[Opening MATERIAL SHOWN section]

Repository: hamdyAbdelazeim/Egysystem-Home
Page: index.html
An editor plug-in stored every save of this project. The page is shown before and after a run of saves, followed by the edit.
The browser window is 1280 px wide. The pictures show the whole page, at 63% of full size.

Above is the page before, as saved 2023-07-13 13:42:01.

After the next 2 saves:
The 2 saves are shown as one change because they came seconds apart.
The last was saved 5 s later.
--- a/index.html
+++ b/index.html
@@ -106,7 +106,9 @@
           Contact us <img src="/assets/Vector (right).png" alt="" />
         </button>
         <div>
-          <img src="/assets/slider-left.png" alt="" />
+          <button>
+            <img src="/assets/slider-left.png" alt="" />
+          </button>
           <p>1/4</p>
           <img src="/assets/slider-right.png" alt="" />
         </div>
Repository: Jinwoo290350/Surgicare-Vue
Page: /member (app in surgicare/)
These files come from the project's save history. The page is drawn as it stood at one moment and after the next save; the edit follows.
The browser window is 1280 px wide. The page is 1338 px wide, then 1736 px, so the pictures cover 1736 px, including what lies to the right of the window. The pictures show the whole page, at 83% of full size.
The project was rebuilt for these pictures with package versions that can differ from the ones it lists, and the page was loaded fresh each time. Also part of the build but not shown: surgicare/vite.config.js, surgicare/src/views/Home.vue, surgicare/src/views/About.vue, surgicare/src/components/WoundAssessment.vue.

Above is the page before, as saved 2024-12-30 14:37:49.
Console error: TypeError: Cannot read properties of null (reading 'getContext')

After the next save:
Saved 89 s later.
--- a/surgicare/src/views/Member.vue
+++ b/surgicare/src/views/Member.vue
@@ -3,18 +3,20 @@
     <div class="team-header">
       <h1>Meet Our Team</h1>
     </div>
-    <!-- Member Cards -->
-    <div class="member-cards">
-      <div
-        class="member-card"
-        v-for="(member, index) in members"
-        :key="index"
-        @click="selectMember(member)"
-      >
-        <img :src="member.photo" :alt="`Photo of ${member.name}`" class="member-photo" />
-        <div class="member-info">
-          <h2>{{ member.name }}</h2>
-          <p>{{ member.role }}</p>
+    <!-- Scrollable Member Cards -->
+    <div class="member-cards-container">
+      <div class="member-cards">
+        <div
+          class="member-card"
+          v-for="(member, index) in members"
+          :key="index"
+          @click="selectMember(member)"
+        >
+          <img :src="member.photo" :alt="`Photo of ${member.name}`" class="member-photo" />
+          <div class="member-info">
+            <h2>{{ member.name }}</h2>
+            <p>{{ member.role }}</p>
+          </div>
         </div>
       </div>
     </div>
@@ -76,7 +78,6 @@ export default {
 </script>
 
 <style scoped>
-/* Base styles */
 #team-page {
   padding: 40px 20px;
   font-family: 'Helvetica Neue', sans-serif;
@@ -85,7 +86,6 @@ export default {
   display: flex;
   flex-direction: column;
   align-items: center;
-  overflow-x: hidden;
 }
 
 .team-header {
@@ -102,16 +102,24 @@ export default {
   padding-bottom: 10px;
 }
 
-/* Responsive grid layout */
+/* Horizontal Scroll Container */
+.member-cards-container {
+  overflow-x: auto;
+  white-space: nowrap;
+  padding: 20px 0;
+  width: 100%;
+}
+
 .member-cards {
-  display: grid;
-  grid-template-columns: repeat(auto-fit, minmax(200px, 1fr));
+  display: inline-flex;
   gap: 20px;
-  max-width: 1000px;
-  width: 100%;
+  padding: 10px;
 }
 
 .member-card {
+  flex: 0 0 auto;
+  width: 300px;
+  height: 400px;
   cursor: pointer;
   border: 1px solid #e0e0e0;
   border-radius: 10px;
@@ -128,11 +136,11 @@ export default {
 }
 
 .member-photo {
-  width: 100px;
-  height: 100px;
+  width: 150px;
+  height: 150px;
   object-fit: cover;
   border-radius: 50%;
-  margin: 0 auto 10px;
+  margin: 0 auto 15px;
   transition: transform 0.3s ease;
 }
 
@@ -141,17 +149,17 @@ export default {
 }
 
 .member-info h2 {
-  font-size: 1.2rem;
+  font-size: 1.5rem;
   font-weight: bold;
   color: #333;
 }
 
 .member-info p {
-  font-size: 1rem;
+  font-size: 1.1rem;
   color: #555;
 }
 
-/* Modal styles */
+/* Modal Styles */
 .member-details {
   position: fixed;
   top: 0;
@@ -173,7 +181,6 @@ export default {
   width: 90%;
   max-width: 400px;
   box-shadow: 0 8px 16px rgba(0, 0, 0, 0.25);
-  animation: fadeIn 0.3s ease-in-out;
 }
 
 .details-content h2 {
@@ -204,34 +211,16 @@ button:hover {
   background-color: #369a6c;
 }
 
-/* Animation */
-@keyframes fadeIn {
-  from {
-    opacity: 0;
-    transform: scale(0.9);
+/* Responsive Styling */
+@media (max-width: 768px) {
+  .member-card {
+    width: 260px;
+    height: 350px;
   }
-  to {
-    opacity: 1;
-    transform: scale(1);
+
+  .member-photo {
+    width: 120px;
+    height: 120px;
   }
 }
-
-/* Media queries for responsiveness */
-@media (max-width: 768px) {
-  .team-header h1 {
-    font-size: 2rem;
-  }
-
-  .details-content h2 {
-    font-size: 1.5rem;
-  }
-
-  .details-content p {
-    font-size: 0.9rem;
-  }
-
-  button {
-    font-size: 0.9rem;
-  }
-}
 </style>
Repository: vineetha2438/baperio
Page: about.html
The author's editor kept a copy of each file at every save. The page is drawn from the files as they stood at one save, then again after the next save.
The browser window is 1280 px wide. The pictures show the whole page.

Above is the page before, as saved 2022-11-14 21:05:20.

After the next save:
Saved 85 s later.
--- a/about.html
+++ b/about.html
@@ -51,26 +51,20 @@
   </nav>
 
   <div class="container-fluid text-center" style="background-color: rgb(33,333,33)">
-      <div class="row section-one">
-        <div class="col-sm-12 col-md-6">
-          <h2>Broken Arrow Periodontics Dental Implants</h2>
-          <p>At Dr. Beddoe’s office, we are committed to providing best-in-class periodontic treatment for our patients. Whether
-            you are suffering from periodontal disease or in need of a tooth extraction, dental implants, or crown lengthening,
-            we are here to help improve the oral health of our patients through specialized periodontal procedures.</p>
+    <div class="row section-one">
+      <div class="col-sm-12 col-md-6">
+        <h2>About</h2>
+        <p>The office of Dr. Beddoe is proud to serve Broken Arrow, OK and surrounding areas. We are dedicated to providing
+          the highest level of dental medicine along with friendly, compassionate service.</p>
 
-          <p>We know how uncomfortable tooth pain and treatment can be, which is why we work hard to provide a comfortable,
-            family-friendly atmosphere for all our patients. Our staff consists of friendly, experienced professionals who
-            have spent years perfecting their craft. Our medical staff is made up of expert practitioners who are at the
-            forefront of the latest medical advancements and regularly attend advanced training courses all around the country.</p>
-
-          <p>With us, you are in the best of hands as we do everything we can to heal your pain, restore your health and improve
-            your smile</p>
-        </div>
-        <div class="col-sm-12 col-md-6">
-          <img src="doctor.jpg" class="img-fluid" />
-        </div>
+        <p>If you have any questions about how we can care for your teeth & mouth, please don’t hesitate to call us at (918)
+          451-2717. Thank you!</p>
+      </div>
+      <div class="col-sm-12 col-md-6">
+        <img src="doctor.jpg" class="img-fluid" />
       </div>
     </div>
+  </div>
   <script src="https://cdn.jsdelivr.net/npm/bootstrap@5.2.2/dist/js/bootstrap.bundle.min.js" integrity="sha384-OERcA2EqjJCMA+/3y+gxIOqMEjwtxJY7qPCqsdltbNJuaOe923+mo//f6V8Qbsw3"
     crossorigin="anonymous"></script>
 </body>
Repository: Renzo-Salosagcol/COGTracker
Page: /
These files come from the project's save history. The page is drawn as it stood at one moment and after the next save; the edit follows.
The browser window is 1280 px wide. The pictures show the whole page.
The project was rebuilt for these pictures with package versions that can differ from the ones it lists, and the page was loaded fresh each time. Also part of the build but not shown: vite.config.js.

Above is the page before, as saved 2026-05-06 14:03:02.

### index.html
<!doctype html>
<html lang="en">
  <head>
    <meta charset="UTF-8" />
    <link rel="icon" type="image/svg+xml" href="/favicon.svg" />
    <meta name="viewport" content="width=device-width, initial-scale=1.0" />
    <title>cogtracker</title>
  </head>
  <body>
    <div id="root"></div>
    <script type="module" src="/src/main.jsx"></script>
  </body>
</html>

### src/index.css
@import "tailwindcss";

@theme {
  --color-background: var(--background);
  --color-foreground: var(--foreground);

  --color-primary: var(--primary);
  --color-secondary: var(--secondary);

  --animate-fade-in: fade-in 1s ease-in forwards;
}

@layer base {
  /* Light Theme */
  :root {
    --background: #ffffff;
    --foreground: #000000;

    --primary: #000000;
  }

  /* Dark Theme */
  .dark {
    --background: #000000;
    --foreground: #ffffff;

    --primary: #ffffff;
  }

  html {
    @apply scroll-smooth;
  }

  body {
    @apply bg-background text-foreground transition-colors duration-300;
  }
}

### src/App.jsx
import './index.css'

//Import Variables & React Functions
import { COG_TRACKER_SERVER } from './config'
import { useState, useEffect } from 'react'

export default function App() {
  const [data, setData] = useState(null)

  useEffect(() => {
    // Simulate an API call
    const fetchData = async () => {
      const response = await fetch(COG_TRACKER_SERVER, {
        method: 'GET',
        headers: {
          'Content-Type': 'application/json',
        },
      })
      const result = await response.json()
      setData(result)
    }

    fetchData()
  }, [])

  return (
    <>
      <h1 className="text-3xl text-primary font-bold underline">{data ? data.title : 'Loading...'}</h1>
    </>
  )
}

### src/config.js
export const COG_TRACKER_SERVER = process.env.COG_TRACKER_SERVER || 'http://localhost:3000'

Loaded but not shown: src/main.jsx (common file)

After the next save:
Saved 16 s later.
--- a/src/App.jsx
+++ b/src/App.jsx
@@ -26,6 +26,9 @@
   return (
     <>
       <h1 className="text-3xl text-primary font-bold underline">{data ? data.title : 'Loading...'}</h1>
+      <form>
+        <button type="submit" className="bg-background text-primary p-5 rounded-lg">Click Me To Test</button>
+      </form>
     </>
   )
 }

[Closing MATERIAL SHOWN section]

REQUIREMENT –
Looking at the entries, how many lines contain the string "default"? The answer is that number alone.

RESPONSE FOR THIS EXERCISE –
7